	   prof.cpp     r2img.cpp     rom.cpp     slist.cpp \
       snapshot.cpp    stddlg.cpp  config.cpp   command.cpp \
	    mmc.cpp  nessound.cpp     cpu.cpp   message.cpp \
	  input.cpp    inputw.cpp    main.cpp       vol.cpp

Suddenly, I have each file compiling.


Figure 1: NESticle C++ files compiling.

Making Things Work

Just because things are compiling, doesn't mean they work. I decided to get file IO working first; specifically, I wanted to be able to read the gui.vol file. This file contains various assets that can be drawn. Being able to read and write a GUI volume file had almost no dependencies. The code was pretty much independent from the rest of the code base. That makes it an easy starting place. Additionally, it'll give me real assets to use later on when I port the drawing code.

So, I pulled GUI.VOL from NESticle versions 040 and 042 into the source directory. Then wrote a simple tool (I called volmain.cpp) that linked to file.o and vol.o which are the only dependencies needed to read a GUI volume file. The tool would just read each asset from the volume and write it out to it's own file.

This is where one of the first bugs rose up which would become a repetitive one throughout the code. The volume files have a header for each asset that is defined by the structure called struct header.

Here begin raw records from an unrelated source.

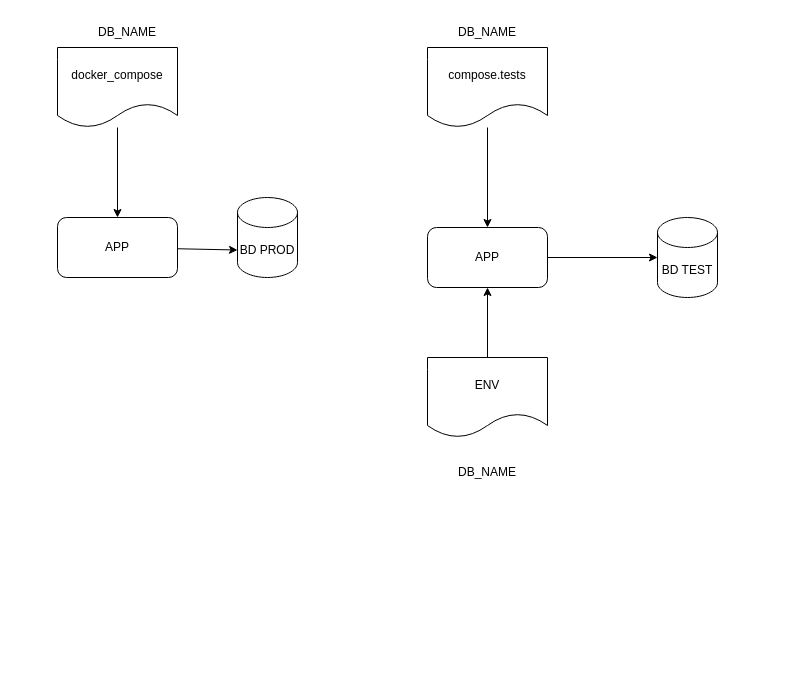
Before: page "Development strategy" (3 of 6) of diagrams.dio in cperezh/DataEng_Patterns, a draw.io diagram. Source tidied: cells renumbered, new cells numbered last; positions are measured from the earlier drawing's top-left corner, leaving out a move shared by most shapes. Both pictures are drawn from the tidied source at 100%, with x=0, y=0 at pixel (57, 17). Pictures stored in the file or linked from it are replaced by grey dashed boxes.
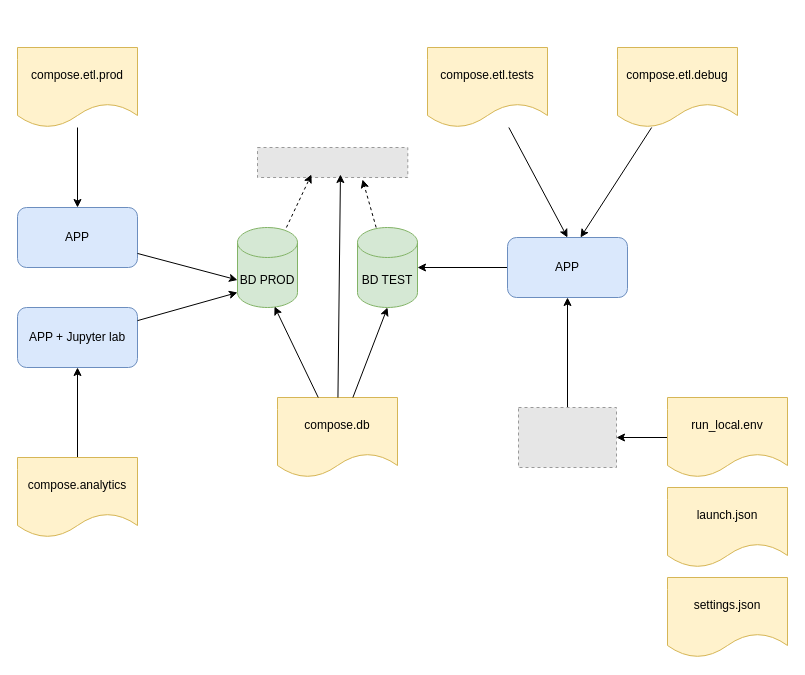
After the change.

Commit message (it also covers changes not shown here):
refactor de los docker compose

What changed in the source:
```diff
@@
-    <mxCell id="2" value="APP" style="rounded=1;whiteSpace=wrap;html=1;" parent="1" vertex="1">
-      <mxGeometry y="200" width="120" height="60" as="geometry" />
+    <mxCell id="2" value="APP" style="rounded=1;whiteSpace=wrap;html=1;fillColor=#dae8fc;strokeColor=#6c8ebf;" parent="1" vertex="1">
+      <mxGeometry x="-40" y="190" width="120" height="60" as="geometry" />
     </mxCell>
-    <mxCell id="3" value="BD PROD" style="shape=cylinder3;whiteSpace=wrap;html=1;boundedLbl=1;backgroundOutline=1;size=15;" parent="1" vertex="1">
-      <mxGeometry x="180" y="180" width="60" height="80" as="geometry" />
+    <mxCell id="3" value="BD PROD" style="shape=cylinder3;whiteSpace=wrap;html=1;boundedLbl=1;backgroundOutline=1;size=15;fillColor=#d5e8d4;strokeColor=#82b366;" parent="1" vertex="1">
+      <mxGeometry x="180" y="210" width="60" height="80" as="geometry" />
     </mxCell>
-    <mxCell id="4" style="edgeStyle=none;html=1;" parent="1" edge="1" source="5" target="12">
+    <mxCell id="4" style="edgeStyle=none;html=1;" parent="1" edge="1" source="5" target="31">
       <mxGeometry relative="1" as="geometry" />
     </mxCell>
-    <mxCell id="5" value="ENV" style="shape=document;whiteSpace=wrap;html=1;boundedLbl=1;" parent="1" vertex="1">
-      <mxGeometry x="370" y="340" width="120" height="80" as="geometry" />
+    <mxCell id="5" value="run_local.env" style="shape=document;whiteSpace=wrap;html=1;boundedLbl=1;fillColor=#fff2cc;strokeColor=#d6b656;" parent="1" vertex="1">
+      <mxGeometry x="610" y="380" width="120" height="80" as="geometry" />
     </mxCell>
-    <mxCell id="6" value="DB_NAME" style="text;html=1;align=center;verticalAlign=middle;whiteSpace=wrap;rounded=0;" parent="1" vertex="1">
-      <mxGeometry x="400" y="440" width="60" height="30" as="geometry" />
-    </mxCell>
@@
-    <mxCell id="9" value="docker_compose" style="shape=document;whiteSpace=wrap;html=1;boundedLbl=1;" parent="1" vertex="1">
-      <mxGeometry y="30" width="120" height="80" as="geometry" />
+    <mxCell id="9" value="compose.etl.prod" style="shape=document;whiteSpace=wrap;html=1;boundedLbl=1;fillColor=#fff2cc;strokeColor=#d6b656;" parent="1" vertex="1">
+      <mxGeometry x="-40" y="30" width="120" height="80" as="geometry" />
     </mxCell>
-    <mxCell id="10" value="DB_NAME" style="text;html=1;align=center;verticalAlign=middle;whiteSpace=wrap;rounded=0;" parent="1" vertex="1">
-      <mxGeometry x="400" width="60" height="30" as="geometry" />
-    </mxCell>
@@
-    <mxCell id="12" value="APP" style="rounded=1;whiteSpace=wrap;html=1;" parent="1" vertex="1">
-      <mxGeometry x="370" y="210" width="120" height="60" as="geometry" />
+    <mxCell id="12" value="APP" style="rounded=1;whiteSpace=wrap;html=1;fillColor=#dae8fc;strokeColor=#6c8ebf;" parent="1" vertex="1">
+      <mxGeometry x="450" y="220" width="120" height="60" as="geometry" />
     </mxCell>
-    <mxCell id="13" value="BD TEST" style="shape=cylinder3;whiteSpace=wrap;html=1;boundedLbl=1;backgroundOutline=1;size=15;" parent="1" vertex="1">
-      <mxGeometry x="600" y="200" width="60" height="80" as="geometry" />
+    <mxCell id="13" value="BD TEST" style="shape=cylinder3;whiteSpace=wrap;html=1;boundedLbl=1;backgroundOutline=1;size=15;fillColor=#d5e8d4;strokeColor=#82b366;" parent="1" vertex="1">
+      <mxGeometry x="300" y="210" width="60" height="80" as="geometry" />
     </mxCell>
@@
-    <mxCell id="15" value="compose.tests" style="shape=document;whiteSpace=wrap;html=1;boundedLbl=1;" parent="1" vertex="1">
+    <mxCell id="15" value="compose.etl.tests" style="shape=document;whiteSpace=wrap;html=1;boundedLbl=1;fillColor=#fff2cc;strokeColor=#d6b656;" parent="1" vertex="1">
       <mxGeometry x="370" y="30" width="120" height="80" as="geometry" />
     </mxCell>
-    <mxCell id="16" value="DB_NAME" style="text;html=1;align=center;verticalAlign=middle;whiteSpace=wrap;rounded=0;" parent="1" vertex="1">
-      <mxGeometry x="40" width="60" height="30" as="geometry" />
-    </mxCell>
+    <mxCell id="17" value="compose.etl.debug" style="shape=document;whiteSpace=wrap;html=1;boundedLbl=1;fillColor=#fff2cc;strokeColor=#d6b656;" parent="1" vertex="1">
+      <mxGeometry x="560" y="30" width="120" height="80" as="geometry" />
+    </mxCell>
+    <mxCell id="18" style="edgeStyle=none;html=1;" parent="1" edge="1" source="17">
+      <mxGeometry relative="1" as="geometry">
+        <mxPoint x="523" y="220" as="targetPoint" />
+      </mxGeometry>
+    </mxCell>
+    <mxCell id="19" style="edgeStyle=none;html=1;" parent="1" edge="1" source="20" target="21">
+      <mxGeometry relative="1" as="geometry" />
+    </mxCell>
+    <mxCell id="20" value="&lt;span style=&quot;color: rgb(0, 0, 0); text-align: left;&quot;&gt;compose.analytics&lt;/span&gt;" style="shape=document;whiteSpace=wrap;html=1;boundedLbl=1;fillColor=#fff2cc;strokeColor=#d6b656;" parent="1" vertex="1">
+      <mxGeometry x="-40" y="440" width="120" height="80" as="geometry" />
+    </mxCell>
+    <mxCell id="21" value="APP + Jupyter lab" style="rounded=1;whiteSpace=wrap;html=1;fillColor=#dae8fc;strokeColor=#6c8ebf;" parent="1" vertex="1">
+      <mxGeometry x="-40" y="290" width="120" height="60" as="geometry" />
+    </mxCell>
+    <mxCell id="22" style="edgeStyle=none;html=1;entryX=0;entryY=1;entryDx=0;entryDy=-15;entryPerimeter=0;" parent="1" edge="1" source="21" target="3">
+      <mxGeometry relative="1" as="geometry" />
+    </mxCell>
+    <mxCell id="23" value="&lt;span style=&quot;color: rgb(0, 0, 0);&quot;&gt;compose.db&lt;/span&gt;" style="shape=document;whiteSpace=wrap;html=1;boundedLbl=1;fillColor=#fff2cc;strokeColor=#d6b656;" parent="1" vertex="1">
+      <mxGeometry x="220" y="380" width="120" height="80" as="geometry" />
+    </mxCell>
+    <mxCell id="24" style="edgeStyle=none;html=1;entryX=0.617;entryY=0.988;entryDx=0;entryDy=0;entryPerimeter=0;" parent="1" edge="1" source="23" target="3">
+      <mxGeometry relative="1" as="geometry" />
+    </mxCell>
+    <mxCell id="25" style="edgeStyle=none;html=1;entryX=0.5;entryY=1;entryDx=0;entryDy=0;entryPerimeter=0;" parent="1" edge="1" source="23" target="13">
+      <mxGeometry relative="1" as="geometry" />
+    </mxCell>
+    <mxCell id="26" style="fillColor=#E6E6E6;strokeColor=#999999;dashed=1;verticalLabelPosition=bottom;labelBackgroundColor=default;verticalAlign=top;" parent="1" vertex="1">
+      <mxGeometry x="200" y="130" width="150.3" height="30" as="geometry" />
+    </mxCell>
+    <mxCell id="27" style="edgeStyle=none;html=1;entryX=0.552;entryY=0.9;entryDx=0;entryDy=0;entryPerimeter=0;" parent="1" edge="1" source="23" target="26">
+      <mxGeometry relative="1" as="geometry" />
+    </mxCell>
+    <mxCell id="28" style="edgeStyle=none;html=1;entryX=0.359;entryY=0.9;entryDx=0;entryDy=0;entryPerimeter=0;dashed=1;" parent="1" edge="1" source="3" target="26">
+      <mxGeometry relative="1" as="geometry" />
+    </mxCell>
+    <mxCell id="29" style="edgeStyle=none;html=1;entryX=0.699;entryY=1.067;entryDx=0;entryDy=0;entryPerimeter=0;dashed=1;" parent="1" edge="1" source="13" target="26">
+      <mxGeometry relative="1" as="geometry" />
+    </mxCell>
+    <mxCell id="30" style="edgeStyle=none;html=1;entryX=0.5;entryY=1;entryDx=0;entryDy=0;" parent="1" edge="1" source="31" target="12">
+      <mxGeometry relative="1" as="geometry" />
+    </mxCell>
+    <mxCell id="31" style="fillColor=#E6E6E6;strokeColor=#999999;dashed=1;verticalLabelPosition=bottom;labelBackgroundColor=default;verticalAlign=top;" parent="1" vertex="1">
+      <mxGeometry x="461" y="390" width="98" height="60" as="geometry" />
+    </mxCell>
+    <mxCell id="32" value="launch.json" style="shape=document;whiteSpace=wrap;html=1;boundedLbl=1;fillColor=#fff2cc;strokeColor=#d6b656;" parent="1" vertex="1">
+      <mxGeometry x="610" y="470" width="120" height="80" as="geometry" />
+    </mxCell>
+    <mxCell id="33" value="settings.json" style="shape=document;whiteSpace=wrap;html=1;boundedLbl=1;fillColor=#fff2cc;strokeColor=#d6b656;" parent="1" vertex="1">
+      <mxGeometry x="610" y="560" width="120" height="80" as="geometry" />
+    </mxCell>
```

// header for each entry in the volume file
struct header {
	char key[4];         // must be "DSL"
	char type;           // type of data
	unsigned int size;   // size of data
	char name[9];        // name of data
} __attribute__((packed));

However, it didn't look like this originally. The structure wasn't packed using the __attribute__((packed)) attribute. NESticle assumes all it's structures are packed because back when the code was written, structs were packed. These days most compilers pad their structs by default. So, whenever NESticle reads data into a structure, it assumes the data matches it's memory layout. However, the GUI volumes were created using old versions of NESticle that had packed structs by default. It's not a bug in the code. It's just changes in time rusting it a bit.

The alternative to packing the structs is to convert the volume files to have padded struct data. But the idea right now is to maintain and port what was, to today. Changing the memory layout prematurely might cause complications down the line that I can't see at the moment.

./vol.h:17:} __attribute__((packed));
./r2img.h:24:} __attribute__((packed));
./r2img.h:48:} __attribute__((packed));
./r2img.h:56:} __attribute__((packed));
./r2img.h:66:} __attribute__((packed));
./r2img.h:92:} __attribute__((packed));
./r2img.h:108:} __attribute__((packed));

With packed structs, I'm now able to successfully use the file IO and volume segments of the code-base. And I have the original collection of NESticle assets ready to be put on the screen.


Figure 2: Exporting assets from a GUI volume. The error message is the early tool not handling the EOF correctly.


After accomplishing these first critical steps, porting the r2 drawing code was within sight. Half of the code is written in x86 assembly. And I intended on keeping that way.